■ **TRY IT**:
The full listing, excluding its pictures, should be printed exactly as it stands.

■ **EXERCISE INPUTS**:
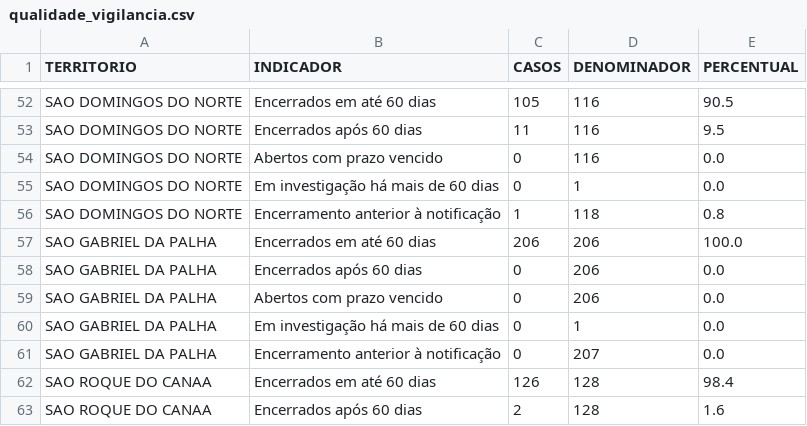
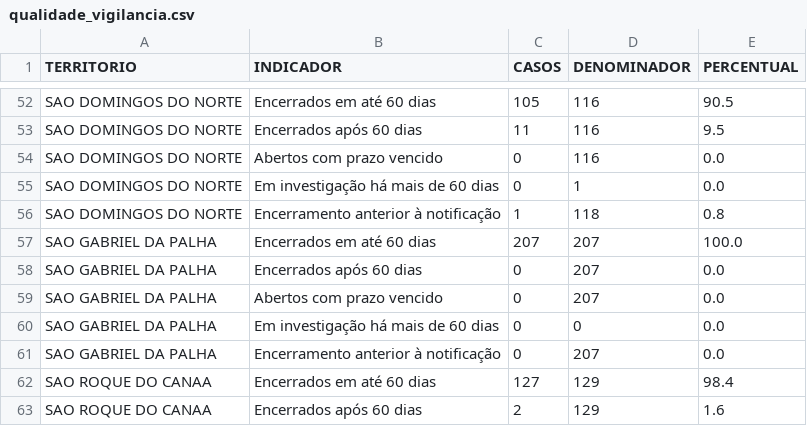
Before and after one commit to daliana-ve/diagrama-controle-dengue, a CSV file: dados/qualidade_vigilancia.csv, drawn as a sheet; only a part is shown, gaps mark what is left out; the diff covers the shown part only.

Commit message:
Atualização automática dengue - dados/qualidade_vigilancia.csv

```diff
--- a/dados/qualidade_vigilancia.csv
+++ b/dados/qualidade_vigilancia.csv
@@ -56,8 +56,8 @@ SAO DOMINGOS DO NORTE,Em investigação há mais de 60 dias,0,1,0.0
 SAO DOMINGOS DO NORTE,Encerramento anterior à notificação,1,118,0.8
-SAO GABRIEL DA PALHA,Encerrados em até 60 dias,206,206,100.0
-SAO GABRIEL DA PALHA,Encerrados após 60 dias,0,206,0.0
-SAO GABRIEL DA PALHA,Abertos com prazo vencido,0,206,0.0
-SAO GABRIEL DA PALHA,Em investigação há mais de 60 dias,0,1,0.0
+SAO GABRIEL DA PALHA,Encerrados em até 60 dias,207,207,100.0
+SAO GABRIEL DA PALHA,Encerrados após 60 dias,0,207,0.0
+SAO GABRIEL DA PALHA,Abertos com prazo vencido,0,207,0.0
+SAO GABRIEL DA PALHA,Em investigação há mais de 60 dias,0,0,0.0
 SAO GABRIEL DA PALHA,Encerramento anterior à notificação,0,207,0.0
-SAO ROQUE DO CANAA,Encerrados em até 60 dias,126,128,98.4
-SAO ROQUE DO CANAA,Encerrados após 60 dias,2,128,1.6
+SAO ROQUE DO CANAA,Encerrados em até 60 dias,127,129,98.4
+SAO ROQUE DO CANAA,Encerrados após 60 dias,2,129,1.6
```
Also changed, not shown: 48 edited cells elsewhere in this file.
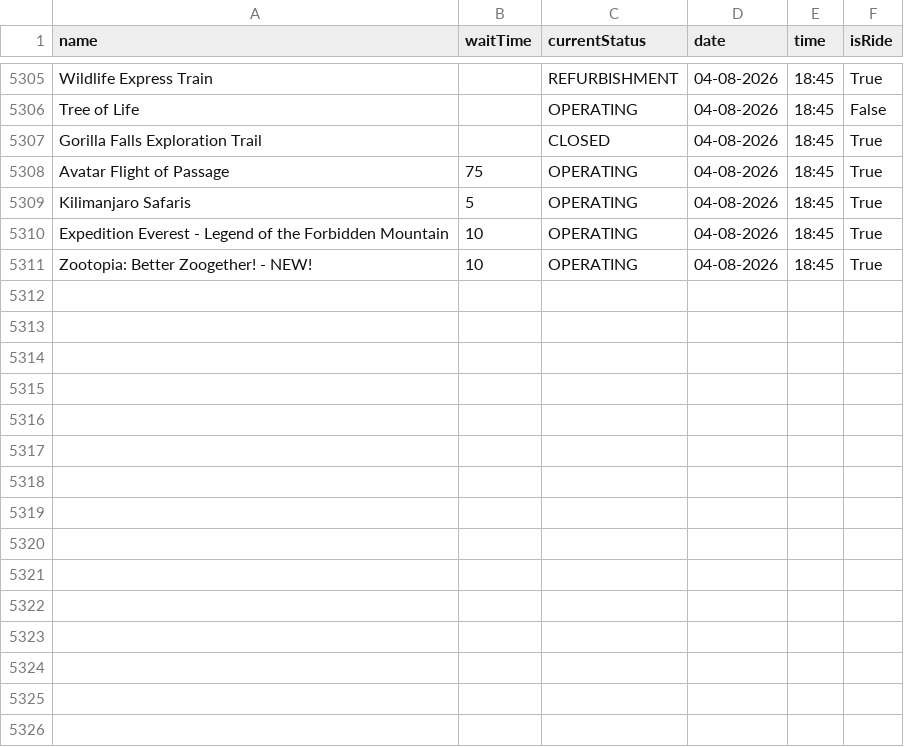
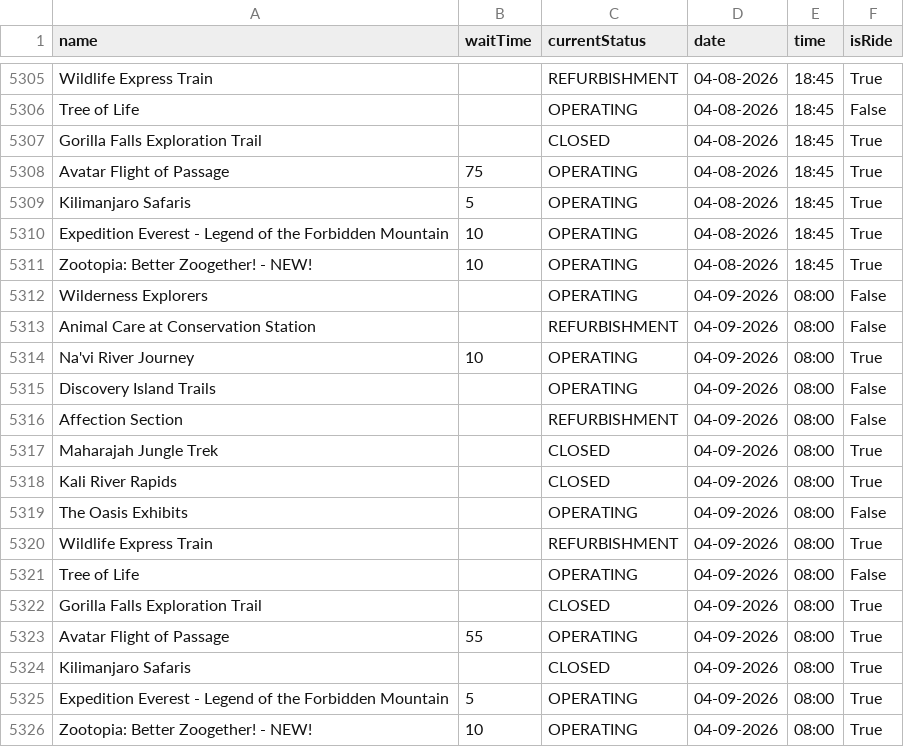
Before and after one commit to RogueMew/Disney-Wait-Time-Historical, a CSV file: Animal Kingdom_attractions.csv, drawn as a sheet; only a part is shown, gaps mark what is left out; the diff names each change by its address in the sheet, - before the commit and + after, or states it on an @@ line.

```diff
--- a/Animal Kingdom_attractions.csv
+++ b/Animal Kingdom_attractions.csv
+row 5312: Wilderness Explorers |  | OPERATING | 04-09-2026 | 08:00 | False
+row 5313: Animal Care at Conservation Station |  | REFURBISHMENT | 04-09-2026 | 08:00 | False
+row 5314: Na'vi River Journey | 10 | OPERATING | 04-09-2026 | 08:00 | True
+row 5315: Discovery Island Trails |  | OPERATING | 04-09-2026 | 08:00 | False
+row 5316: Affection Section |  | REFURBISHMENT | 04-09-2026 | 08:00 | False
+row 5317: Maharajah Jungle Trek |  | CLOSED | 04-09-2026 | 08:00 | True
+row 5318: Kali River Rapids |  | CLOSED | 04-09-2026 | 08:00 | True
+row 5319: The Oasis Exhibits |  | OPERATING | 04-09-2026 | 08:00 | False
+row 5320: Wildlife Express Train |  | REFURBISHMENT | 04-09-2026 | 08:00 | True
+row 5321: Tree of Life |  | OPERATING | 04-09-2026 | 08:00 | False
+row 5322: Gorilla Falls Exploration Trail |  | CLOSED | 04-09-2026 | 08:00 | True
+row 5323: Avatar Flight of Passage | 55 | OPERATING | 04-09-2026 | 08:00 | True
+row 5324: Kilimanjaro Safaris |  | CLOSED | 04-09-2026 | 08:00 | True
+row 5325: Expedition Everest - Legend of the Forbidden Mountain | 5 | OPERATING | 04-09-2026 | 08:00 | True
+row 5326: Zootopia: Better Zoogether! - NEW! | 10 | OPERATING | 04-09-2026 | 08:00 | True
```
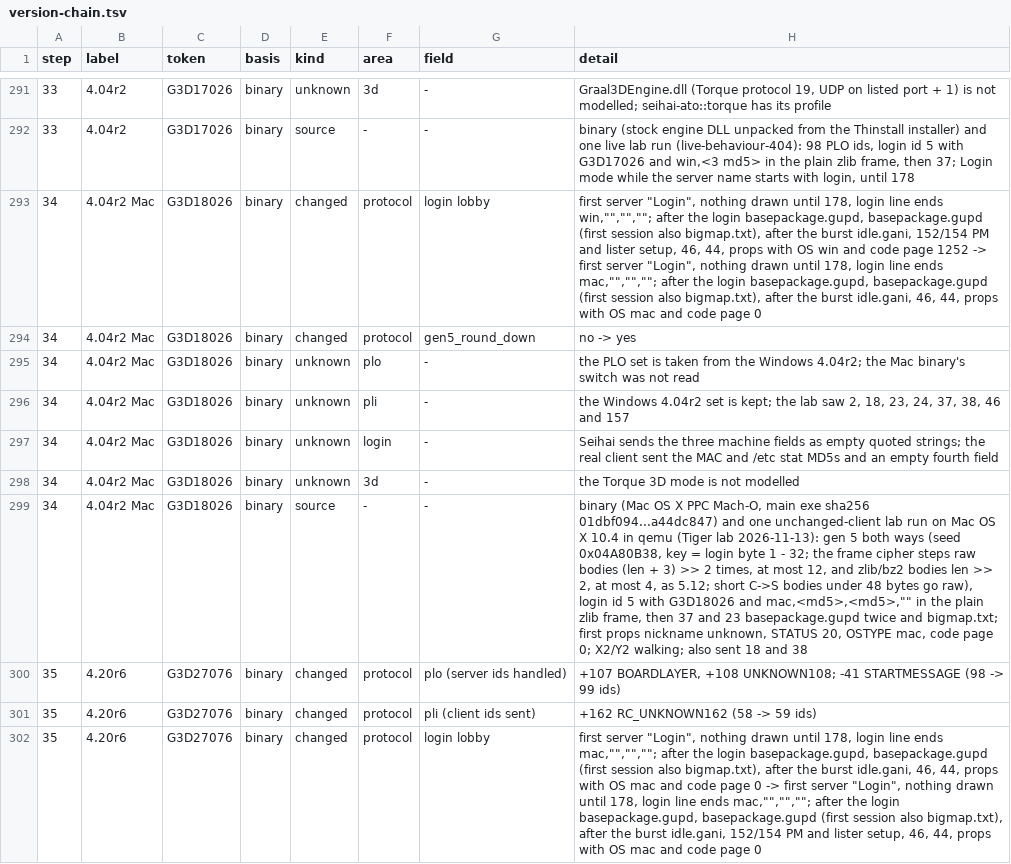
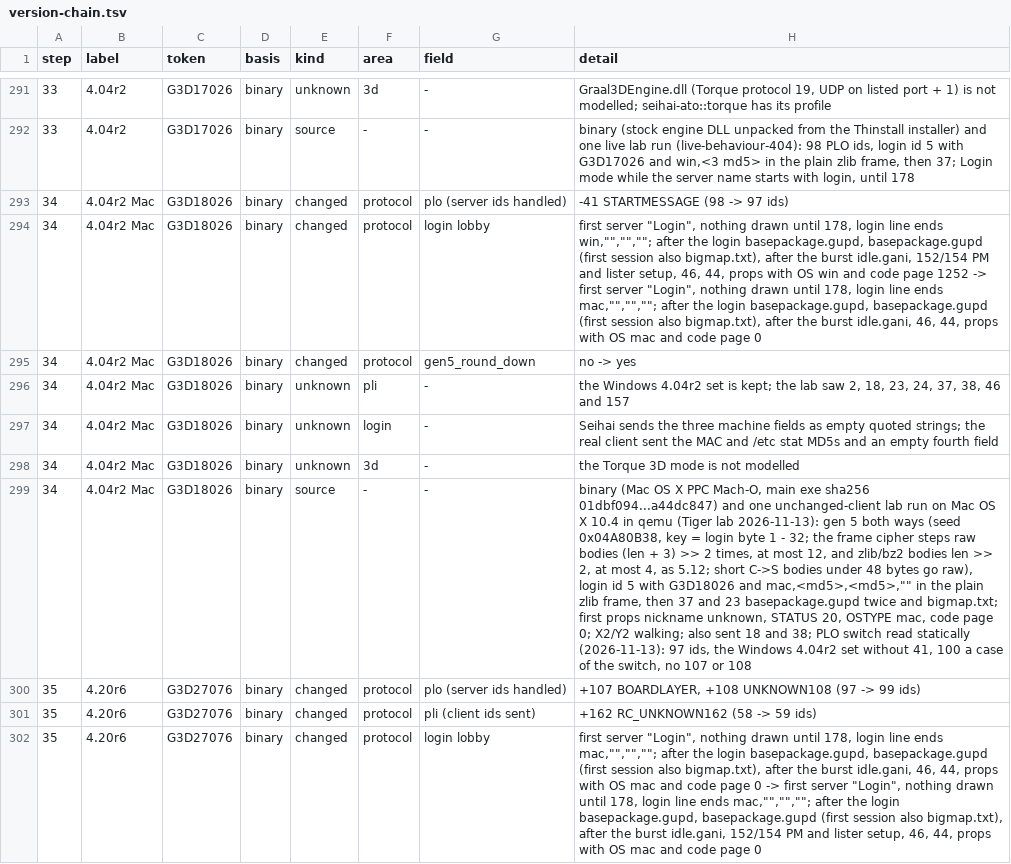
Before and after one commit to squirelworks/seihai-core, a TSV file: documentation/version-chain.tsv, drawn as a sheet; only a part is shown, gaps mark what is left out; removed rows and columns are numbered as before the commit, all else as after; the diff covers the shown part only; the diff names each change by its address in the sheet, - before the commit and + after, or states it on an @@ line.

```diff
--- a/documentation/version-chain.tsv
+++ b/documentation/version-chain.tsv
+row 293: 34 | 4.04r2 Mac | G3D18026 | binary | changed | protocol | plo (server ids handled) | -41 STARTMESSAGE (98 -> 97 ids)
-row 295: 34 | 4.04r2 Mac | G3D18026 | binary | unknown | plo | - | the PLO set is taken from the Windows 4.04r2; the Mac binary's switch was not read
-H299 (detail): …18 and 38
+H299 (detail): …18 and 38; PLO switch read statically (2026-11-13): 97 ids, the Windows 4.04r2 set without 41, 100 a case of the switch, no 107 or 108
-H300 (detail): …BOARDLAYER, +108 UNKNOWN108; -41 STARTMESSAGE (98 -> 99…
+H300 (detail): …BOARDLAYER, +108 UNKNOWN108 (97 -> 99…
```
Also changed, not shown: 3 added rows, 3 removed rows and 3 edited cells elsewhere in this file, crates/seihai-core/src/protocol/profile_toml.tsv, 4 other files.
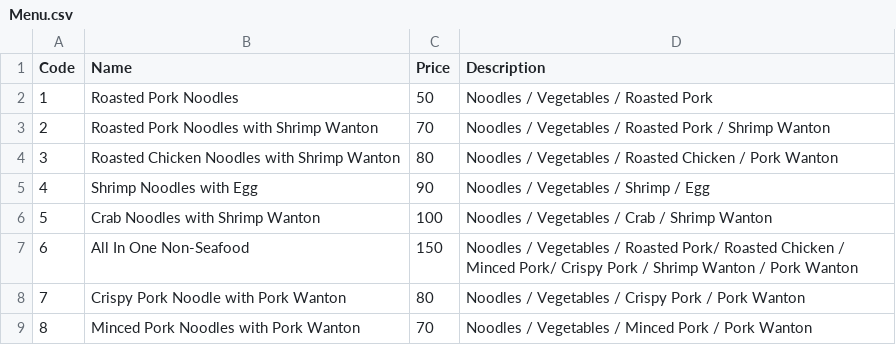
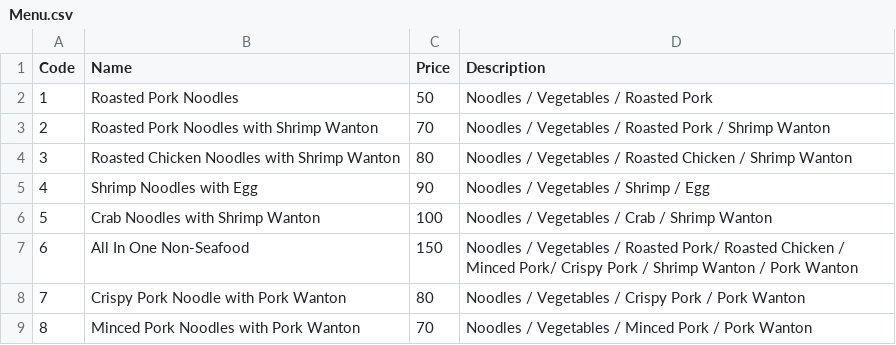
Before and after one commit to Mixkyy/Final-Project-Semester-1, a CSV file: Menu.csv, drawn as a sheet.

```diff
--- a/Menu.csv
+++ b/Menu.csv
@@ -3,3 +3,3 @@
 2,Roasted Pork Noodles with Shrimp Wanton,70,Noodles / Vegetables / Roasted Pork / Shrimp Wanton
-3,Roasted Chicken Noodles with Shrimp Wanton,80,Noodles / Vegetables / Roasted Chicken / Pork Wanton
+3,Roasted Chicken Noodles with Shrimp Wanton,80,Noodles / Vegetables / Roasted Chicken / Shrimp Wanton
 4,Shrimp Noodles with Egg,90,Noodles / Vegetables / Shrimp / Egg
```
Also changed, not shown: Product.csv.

■ **ANSWER FOR THE TASK**:
Before and after one commit to daliana-ve/diagrama-controle-dengue, a CSV file: dados/qualidade_vigilancia.csv, drawn as a sheet; only a part is shown, gaps mark what is left out; the diff covers the shown part only.

Commit message:
Atualização automática dengue - dados/qualidade_vigilancia.csv

```diff
--- a/dados/qualidade_vigilancia.csv
+++ b/dados/qualidade_vigilancia.csv
@@ -56,8 +56,8 @@ SAO DOMINGOS DO NORTE,Em investigação há mais de 60 dias,0,1,0.0
 SAO DOMINGOS DO NORTE,Encerramento anterior à notificação,1,118,0.8
-SAO GABRIEL DA PALHA,Encerrados em até 60 dias,206,206,100.0
-SAO GABRIEL DA PALHA,Encerrados após 60 dias,0,206,0.0
-SAO GABRIEL DA PALHA,Abertos com prazo vencido,0,206,0.0
-SAO GABRIEL DA PALHA,Em investigação há mais de 60 dias,0,1,0.0
+SAO GABRIEL DA PALHA,Encerrados em até 60 dias,207,207,100.0
+SAO GABRIEL DA PALHA,Encerrados após 60 dias,0,207,0.0
+SAO GABRIEL DA PALHA,Abertos com prazo vencido,0,207,0.0
+SAO GABRIEL DA PALHA,Em investigação há mais de 60 dias,0,0,0.0
 SAO GABRIEL DA PALHA,Encerramento anterior à notificação,0,207,0.0
-SAO ROQUE DO CANAA,Encerrados em até 60 dias,126,128,98.4
-SAO ROQUE DO CANAA,Encerrados após 60 dias,2,128,1.6
+SAO ROQUE DO CANAA,Encerrados em até 60 dias,127,129,98.4
+SAO ROQUE DO CANAA,Encerrados após 60 dias,2,129,1.6
```
Also changed, not shown: 48 edited cells elsewhere in this file.
Before and after one commit to RogueMew/Disney-Wait-Time-Historical, a CSV file: Animal Kingdom_attractions.csv, drawn as a sheet; only a part is shown, gaps mark what is left out; the diff names each change by its address in the sheet, - before the commit and + after, or states it on an @@ line.

```diff
--- a/Animal Kingdom_attractions.csv
+++ b/Animal Kingdom_attractions.csv
+row 5312: Wilderness Explorers |  | OPERATING | 04-09-2026 | 08:00 | False
+row 5313: Animal Care at Conservation Station |  | REFURBISHMENT | 04-09-2026 | 08:00 | False
+row 5314: Na'vi River Journey | 10 | OPERATING | 04-09-2026 | 08:00 | True
+row 5315: Discovery Island Trails |  | OPERATING | 04-09-2026 | 08:00 | False
+row 5316: Affection Section |  | REFURBISHMENT | 04-09-2026 | 08:00 | False
+row 5317: Maharajah Jungle Trek |  | CLOSED | 04-09-2026 | 08:00 | True
+row 5318: Kali River Rapids |  | CLOSED | 04-09-2026 | 08:00 | True
+row 5319: The Oasis Exhibits |  | OPERATING | 04-09-2026 | 08:00 | False
+row 5320: Wildlife Express Train |  | REFURBISHMENT | 04-09-2026 | 08:00 | True
+row 5321: Tree of Life |  | OPERATING | 04-09-2026 | 08:00 | False
+row 5322: Gorilla Falls Exploration Trail |  | CLOSED | 04-09-2026 | 08:00 | True
+row 5323: Avatar Flight of Passage | 55 | OPERATING | 04-09-2026 | 08:00 | True
+row 5324: Kilimanjaro Safaris |  | CLOSED | 04-09-2026 | 08:00 | True
+row 5325: Expedition Everest - Legend of the Forbidden Mountain | 5 | OPERATING | 04-09-2026 | 08:00 | True
+row 5326: Zootopia: Better Zoogether! - NEW! | 10 | OPERATING | 04-09-2026 | 08:00 | True
```
Before and after one commit to squirelworks/seihai-core, a TSV file: documentation/version-chain.tsv, drawn as a sheet; only a part is shown, gaps mark what is left out; removed rows and columns are numbered as before the commit, all else as after; the diff covers the shown part only; the diff names each change by its address in the sheet, - before the commit and + after, or states it on an @@ line.

```diff
--- a/documentation/version-chain.tsv
+++ b/documentation/version-chain.tsv
+row 293: 34 | 4.04r2 Mac | G3D18026 | binary | changed | protocol | plo (server ids handled) | -41 STARTMESSAGE (98 -> 97 ids)
-row 295: 34 | 4.04r2 Mac | G3D18026 | binary | unknown | plo | - | the PLO set is taken from the Windows 4.04r2; the Mac binary's switch was not read
-H299 (detail): …18 and 38
+H299 (detail): …18 and 38; PLO switch read statically (2026-11-13): 97 ids, the Windows 4.04r2 set without 41, 100 a case of the switch, no 107 or 108
-H300 (detail): …BOARDLAYER, +108 UNKNOWN108; -41 STARTMESSAGE (98 -> 99…
+H300 (detail): …BOARDLAYER, +108 UNKNOWN108 (97 -> 99…
```
Also changed, not shown: 3 added rows, 3 removed rows and 3 edited cells elsewhere in this file, crates/seihai-core/src/protocol/profile_toml.tsv, 4 other files.
Before and after one commit to Mixkyy/Final-Project-Semester-1, a CSV file: Menu.csv, drawn as a sheet.

```diff
--- a/Menu.csv
+++ b/Menu.csv
@@ -3,3 +3,3 @@
 2,Roasted Pork Noodles with Shrimp Wanton,70,Noodles / Vegetables / Roasted Pork / Shrimp Wanton
-3,Roasted Chicken Noodles with Shrimp Wanton,80,Noodles / Vegetables / Roasted Chicken / Pork Wanton
+3,Roasted Chicken Noodles with Shrimp Wanton,80,Noodles / Vegetables / Roasted Chicken / Shrimp Wanton
 4,Shrimp Noodles with Egg,90,Noodles / Vegetables / Shrimp / Egg
```
Also changed, not shown: Product.csv.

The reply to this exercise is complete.